GOAL OF THE EXERCISE:
The line containing "Before and after one commit to SAMYSOSERIOUS/DEEL, a" and all lines following it in the listing below are to be reproduced exactly, with no other lines.

SOURCE INFORMATION:
────────────────────────────────────────

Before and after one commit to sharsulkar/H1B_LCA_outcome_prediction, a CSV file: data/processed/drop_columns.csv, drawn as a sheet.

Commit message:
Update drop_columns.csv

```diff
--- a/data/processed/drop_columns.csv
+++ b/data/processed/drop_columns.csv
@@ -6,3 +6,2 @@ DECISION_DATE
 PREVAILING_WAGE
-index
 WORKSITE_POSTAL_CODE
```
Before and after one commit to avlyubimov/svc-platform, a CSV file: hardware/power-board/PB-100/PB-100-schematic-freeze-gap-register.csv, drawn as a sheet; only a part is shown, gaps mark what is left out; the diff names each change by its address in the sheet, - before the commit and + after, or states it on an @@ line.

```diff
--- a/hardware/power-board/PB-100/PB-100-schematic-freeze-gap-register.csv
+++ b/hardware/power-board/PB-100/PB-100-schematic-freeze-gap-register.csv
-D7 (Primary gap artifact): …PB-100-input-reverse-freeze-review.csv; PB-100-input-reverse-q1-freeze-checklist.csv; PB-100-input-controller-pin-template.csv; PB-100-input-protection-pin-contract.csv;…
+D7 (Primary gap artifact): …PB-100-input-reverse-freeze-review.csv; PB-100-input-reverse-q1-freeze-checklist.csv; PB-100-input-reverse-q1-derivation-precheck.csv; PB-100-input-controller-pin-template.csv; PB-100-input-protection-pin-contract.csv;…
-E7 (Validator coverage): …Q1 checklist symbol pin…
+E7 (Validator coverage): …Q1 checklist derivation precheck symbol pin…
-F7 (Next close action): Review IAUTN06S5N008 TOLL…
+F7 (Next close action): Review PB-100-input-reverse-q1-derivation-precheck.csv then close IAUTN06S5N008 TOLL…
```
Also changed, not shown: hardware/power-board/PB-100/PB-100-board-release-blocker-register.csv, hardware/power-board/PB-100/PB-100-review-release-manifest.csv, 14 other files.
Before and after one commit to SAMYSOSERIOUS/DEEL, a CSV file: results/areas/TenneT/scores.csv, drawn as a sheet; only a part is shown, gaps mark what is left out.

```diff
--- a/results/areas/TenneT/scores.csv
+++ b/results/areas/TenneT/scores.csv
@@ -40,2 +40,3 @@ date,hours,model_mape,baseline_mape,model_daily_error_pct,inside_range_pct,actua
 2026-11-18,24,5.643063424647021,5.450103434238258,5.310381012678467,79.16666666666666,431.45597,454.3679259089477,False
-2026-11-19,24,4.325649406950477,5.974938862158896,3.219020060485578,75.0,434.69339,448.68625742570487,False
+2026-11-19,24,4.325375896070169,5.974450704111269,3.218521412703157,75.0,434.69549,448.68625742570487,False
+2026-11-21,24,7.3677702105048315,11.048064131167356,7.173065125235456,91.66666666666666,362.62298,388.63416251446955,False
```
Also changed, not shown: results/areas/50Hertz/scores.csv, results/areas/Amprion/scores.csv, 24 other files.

────────────────────────────────────────

EXERCISE SOLUTION:
Before and after one commit to SAMYSOSERIOUS/DEEL, a CSV file: results/areas/TenneT/scores.csv, drawn as a sheet; only a part is shown, gaps mark what is left out.

```diff
--- a/results/areas/TenneT/scores.csv
+++ b/results/areas/TenneT/scores.csv
@@ -40,2 +40,3 @@ date,hours,model_mape,baseline_mape,model_daily_error_pct,inside_range_pct,actua
 2026-11-18,24,5.643063424647021,5.450103434238258,5.310381012678467,79.16666666666666,431.45597,454.3679259089477,False
-2026-11-19,24,4.325649406950477,5.974938862158896,3.219020060485578,75.0,434.69339,448.68625742570487,False
+2026-11-19,24,4.325375896070169,5.974450704111269,3.218521412703157,75.0,434.69549,448.68625742570487,False
+2026-11-21,24,7.3677702105048315,11.048064131167356,7.173065125235456,91.66666666666666,362.62298,388.63416251446955,False
```
Also changed, not shown: results/areas/50Hertz/scores.csv, results/areas/Amprion/scores.csv, 24 other files.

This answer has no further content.